2 – Get to Know an Artist
It helps—and certainly makes the buying process more interesting—to get to know and follow the career of an artist, especially if they’re an up-and-coming name. Some fairs are perfectly suited for this; for example, The Other Art Fair (15-18 Oct.), offers visitors the opportunity to buy directly from unsigned, lesser-known artists. Its director Ryan Stanier adds: 'Do your homework on the artist and learn about their practice.'
Another fair where you can get closer to the creator is Moniker, founded by "skateboarder turned art dealer" Frankie Shea. "We’re a small, unique operation and it all feels a little like family. With Moniker, we like to encourage people to support artists in their long-term careers. It’s great to attend shows and events by the artists you like and want to support. That’s also what helps make great artists’ careers accelerate."
3 – Buy What You Can Afford
Go with a budget prepared and try to stick to that.

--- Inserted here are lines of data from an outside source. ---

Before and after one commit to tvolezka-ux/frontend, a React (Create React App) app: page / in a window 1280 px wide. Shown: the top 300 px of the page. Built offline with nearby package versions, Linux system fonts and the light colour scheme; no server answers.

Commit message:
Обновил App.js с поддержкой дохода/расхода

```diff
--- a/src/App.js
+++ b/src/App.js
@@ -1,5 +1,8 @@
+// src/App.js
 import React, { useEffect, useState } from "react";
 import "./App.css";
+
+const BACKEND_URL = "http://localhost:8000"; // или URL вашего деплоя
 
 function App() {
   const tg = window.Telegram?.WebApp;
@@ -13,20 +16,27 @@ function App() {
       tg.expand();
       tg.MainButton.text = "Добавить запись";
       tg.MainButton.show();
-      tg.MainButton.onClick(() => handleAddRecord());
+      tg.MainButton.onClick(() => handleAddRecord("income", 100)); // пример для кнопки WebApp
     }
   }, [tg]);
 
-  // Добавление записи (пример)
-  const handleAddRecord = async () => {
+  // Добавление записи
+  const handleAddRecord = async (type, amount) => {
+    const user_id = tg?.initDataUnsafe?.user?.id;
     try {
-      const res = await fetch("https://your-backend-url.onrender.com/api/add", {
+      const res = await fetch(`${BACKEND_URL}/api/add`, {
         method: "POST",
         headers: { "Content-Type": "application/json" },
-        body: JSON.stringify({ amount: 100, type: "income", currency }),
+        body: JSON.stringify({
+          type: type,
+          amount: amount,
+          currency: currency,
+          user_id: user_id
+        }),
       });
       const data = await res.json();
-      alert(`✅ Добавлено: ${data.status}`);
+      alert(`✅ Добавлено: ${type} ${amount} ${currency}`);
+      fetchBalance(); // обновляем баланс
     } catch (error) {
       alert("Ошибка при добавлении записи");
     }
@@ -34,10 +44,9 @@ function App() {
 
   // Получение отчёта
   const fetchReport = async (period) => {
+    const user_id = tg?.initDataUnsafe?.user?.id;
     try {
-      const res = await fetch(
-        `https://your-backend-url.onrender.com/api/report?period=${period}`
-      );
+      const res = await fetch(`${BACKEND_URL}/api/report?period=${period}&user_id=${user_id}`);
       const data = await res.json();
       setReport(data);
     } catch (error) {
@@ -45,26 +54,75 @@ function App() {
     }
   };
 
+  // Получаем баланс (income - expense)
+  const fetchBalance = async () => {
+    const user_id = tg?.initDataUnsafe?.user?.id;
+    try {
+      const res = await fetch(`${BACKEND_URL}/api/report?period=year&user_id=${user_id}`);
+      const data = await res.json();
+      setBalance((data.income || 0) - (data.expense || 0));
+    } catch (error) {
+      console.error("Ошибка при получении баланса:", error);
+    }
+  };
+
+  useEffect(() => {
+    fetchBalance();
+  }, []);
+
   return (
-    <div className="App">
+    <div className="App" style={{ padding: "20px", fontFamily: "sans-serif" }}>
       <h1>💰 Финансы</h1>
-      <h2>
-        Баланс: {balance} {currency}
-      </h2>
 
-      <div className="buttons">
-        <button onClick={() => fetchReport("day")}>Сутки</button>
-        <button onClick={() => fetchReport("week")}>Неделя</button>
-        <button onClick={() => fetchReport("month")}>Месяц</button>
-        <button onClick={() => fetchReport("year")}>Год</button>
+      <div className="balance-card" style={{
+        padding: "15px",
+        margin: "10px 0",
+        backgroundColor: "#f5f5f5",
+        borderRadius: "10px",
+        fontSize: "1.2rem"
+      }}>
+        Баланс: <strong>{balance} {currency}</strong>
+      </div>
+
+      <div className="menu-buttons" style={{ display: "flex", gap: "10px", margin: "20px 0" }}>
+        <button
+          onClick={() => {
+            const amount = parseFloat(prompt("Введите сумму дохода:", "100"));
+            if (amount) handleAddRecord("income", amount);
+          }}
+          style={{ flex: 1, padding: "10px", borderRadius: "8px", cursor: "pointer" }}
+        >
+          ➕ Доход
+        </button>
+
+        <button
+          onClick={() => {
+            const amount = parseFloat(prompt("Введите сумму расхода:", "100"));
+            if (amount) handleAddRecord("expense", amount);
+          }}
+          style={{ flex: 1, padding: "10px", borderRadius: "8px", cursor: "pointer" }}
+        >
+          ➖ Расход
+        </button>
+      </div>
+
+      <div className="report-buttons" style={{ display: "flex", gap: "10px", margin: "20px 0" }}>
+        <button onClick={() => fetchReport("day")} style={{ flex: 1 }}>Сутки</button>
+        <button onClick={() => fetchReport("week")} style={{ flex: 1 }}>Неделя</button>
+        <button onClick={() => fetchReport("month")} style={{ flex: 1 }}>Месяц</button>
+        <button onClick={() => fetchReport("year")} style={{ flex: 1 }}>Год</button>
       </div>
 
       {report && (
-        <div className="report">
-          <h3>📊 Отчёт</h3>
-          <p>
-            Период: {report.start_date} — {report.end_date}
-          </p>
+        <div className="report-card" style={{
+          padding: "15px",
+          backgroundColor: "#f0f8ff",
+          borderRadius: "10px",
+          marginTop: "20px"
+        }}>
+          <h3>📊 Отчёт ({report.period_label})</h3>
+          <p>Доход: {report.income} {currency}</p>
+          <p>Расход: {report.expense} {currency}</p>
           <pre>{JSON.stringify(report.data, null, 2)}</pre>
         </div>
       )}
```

To get the best bang for your buck, you’ll find that art and antique fairs represent good value—as do London’s neighbourhoods where a large volume of dealers gather; for example, Portobello Road or Grays Antiques Market. The Affordable Art Fair specialises in more accessibly priced art, its raison d’etre being to make it as easy as possible for first-time buyers. Nicky Wheeler suggests: "Ask also about payment installments; many galleries offer installment plans to make buying easier, and bear in mind that you could haggle—within reason!"
4 – Buy What You Like
It sounds obvious, but it’s crucial to buy art that you’re happy to have on show. "Don’t start with the intention of collecting; start with the intention of appreciating items you really engage with, visually and emotionally, and those that will decorate your home so you can enjoy them every day," is the advice from Pippa Roberts, an expert with the Decorative Antiques And Textiles Fair (29 Sep-4 Oct.). And Ryan Stanier agrees that it’s not about the price tag. 'The most important thing is to buy if you like the work. That way if it doesn’t succeed as a "good investment" financially, at least you get to enjoy it.'
5 – Size Isn't Everything!
If you’re buying to invest, don’t always think about finding the biggest piece – sometimes small is beautiful. 'If you have collecting in mind, always buy the best example you can afford. For example, a very good if very small painting will usually appreciate in value better than a large but unfinished sketch; the same can be said for a small work by a well-regarded artist rather than a large work by an unknown,' suggests Pippa Roberts. Artwork and antiques that are superbly made with great attention to detail, whatever the size, are more likely to be of value in the future.
Enjoy London's Art Tours
Get a taste of the National Gallery’s entire collection without eating into too much of your time with a free one-hour guided tour.
Join a Street Art London tour and discover who’s following in the footsteps of Banksy as you walk through east London, taking in the work of over 30 artists. £12-£15.
Jump on a bicycle to see some of London’s most beautiful manmade creations in the Art & Design Cycle tour by Artouride. £28 (bike hire included).
Gain fascinating insights into modern art in a free tour of Tate Modern’s extraordinary collections. Available daily at various times.
Enjoy The Line, London’s new dedicated walk with modern and contemporary sculptures, between Queen Elizabeth Olympic Park and North Greenwich.
See more London Galleries here.